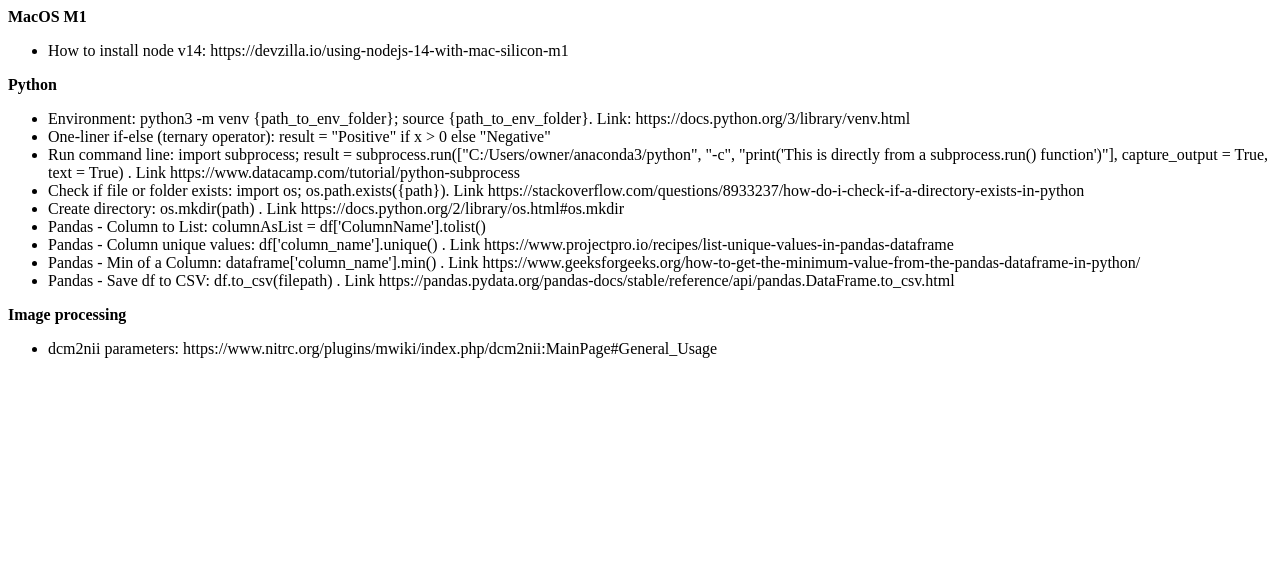
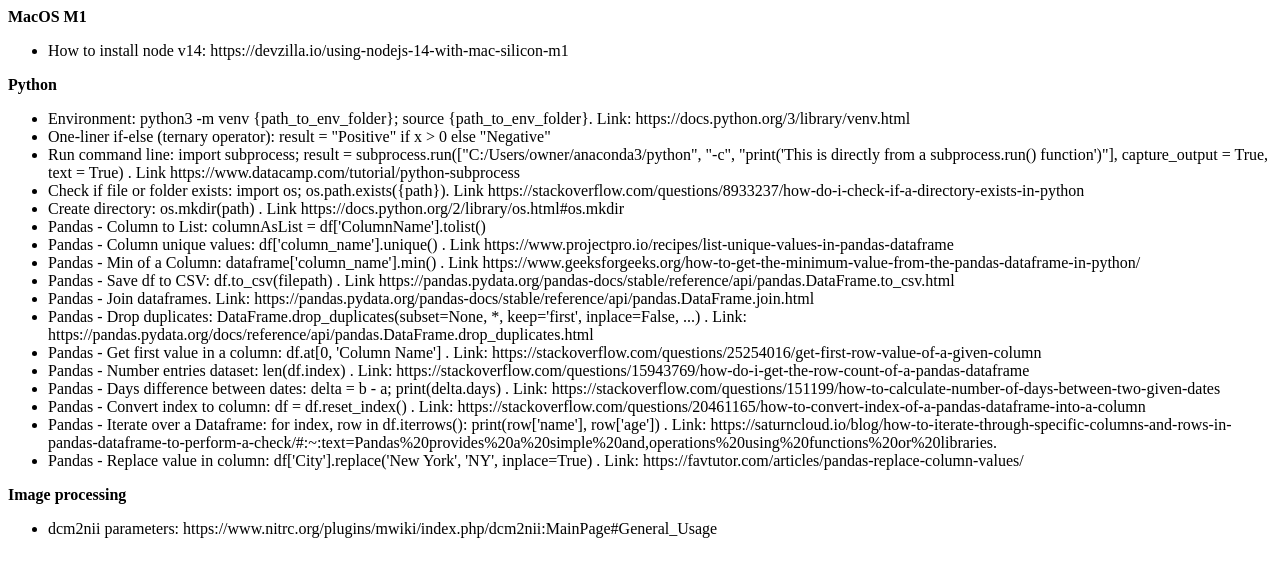
Before and after one commit to alfredomp/alfredomp.github.io, a plain HTML site: page index.html in a window 1280 px wide. Drawn offline with Linux system fonts and the light colour scheme.

Commit message:
Update index.html

```diff
--- a/index.html
+++ b/index.html
@@ -23,7 +23,14 @@
       <li>Pandas - Column unique values: df['column_name'].unique() . Link <a>https://www.projectpro.io/recipes/list-unique-values-in-pandas-dataframe</a></li>
       <li>Pandas - Min of a Column: dataframe['column_name'].min() . Link <a>https://www.geeksforgeeks.org/how-to-get-the-minimum-value-from-the-pandas-dataframe-in-python/</a></li>
       <li>Pandas - Save df to CSV: df.to_csv(filepath) . Link <a>https://pandas.pydata.org/pandas-docs/stable/reference/api/pandas.DataFrame.to_csv.html</a></li>
-
+      <li>Pandas - Join dataframes. Link: <a>https://pandas.pydata.org/pandas-docs/stable/reference/api/pandas.DataFrame.join.html</a></li>
+      <li>Pandas - Drop duplicates: DataFrame.drop_duplicates(subset=None, *, keep='first', inplace=False, ...) . Link: <a>https://pandas.pydata.org/docs/reference/api/pandas.DataFrame.drop_duplicates.html</a></li>
+      <li>Pandas - Get first value in a column: df.at[0, 'Column Name'] . Link: <a>https://stackoverflow.com/questions/25254016/get-first-row-value-of-a-given-column</a></li>
+      <li>Pandas - Number entries dataset: len(df.index) . Link: <a>https://stackoverflow.com/questions/15943769/how-do-i-get-the-row-count-of-a-pandas-dataframe</a></li>
+      <li>Pandas - Days difference between dates: delta = b - a; print(delta.days) . Link: <a>https://stackoverflow.com/questions/151199/how-to-calculate-number-of-days-between-two-given-dates</a></li>
+      <li>Pandas - Convert index to column: df = df.reset_index() . Link: <a>https://stackoverflow.com/questions/20461165/how-to-convert-index-of-a-pandas-dataframe-into-a-column</a></li>
+      <li>Pandas - Iterate over a Dataframe: for index, row in df.iterrows(): print(row['name'], row['age']) . Link: <a>https://saturncloud.io/blog/how-to-iterate-through-specific-columns-and-rows-in-pandas-dataframe-to-perform-a-check/#:~:text=Pandas%20provides%20a%20simple%20and,operations%20using%20functions%20or%20libraries.</a></li>
+      <li>Pandas - Replace value in column: df['City'].replace('New York', 'NY', inplace=True) . Link: <a>https://favtutor.com/articles/pandas-replace-column-values/</a></li>
 
     </ul>
   </p>
```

****************************************

→ **Task instructions**
Where a line in the listing above includes the string "inplace", copy that line.

→ **Response to the exercise**
+      <li>Pandas - Drop duplicates: DataFrame.drop_duplicates(subset=None, *, keep='first', inplace=False, ...) . Link: <a>https://pandas.pydata.org/docs/reference/api/pandas.DataFrame.drop_duplicates.html</a></li>
+      <li>Pandas - Replace value in column: df['City'].replace('New York', 'NY', inplace=True) . Link: <a>https://favtutor.com/articles/pandas-replace-column-values/</a></li>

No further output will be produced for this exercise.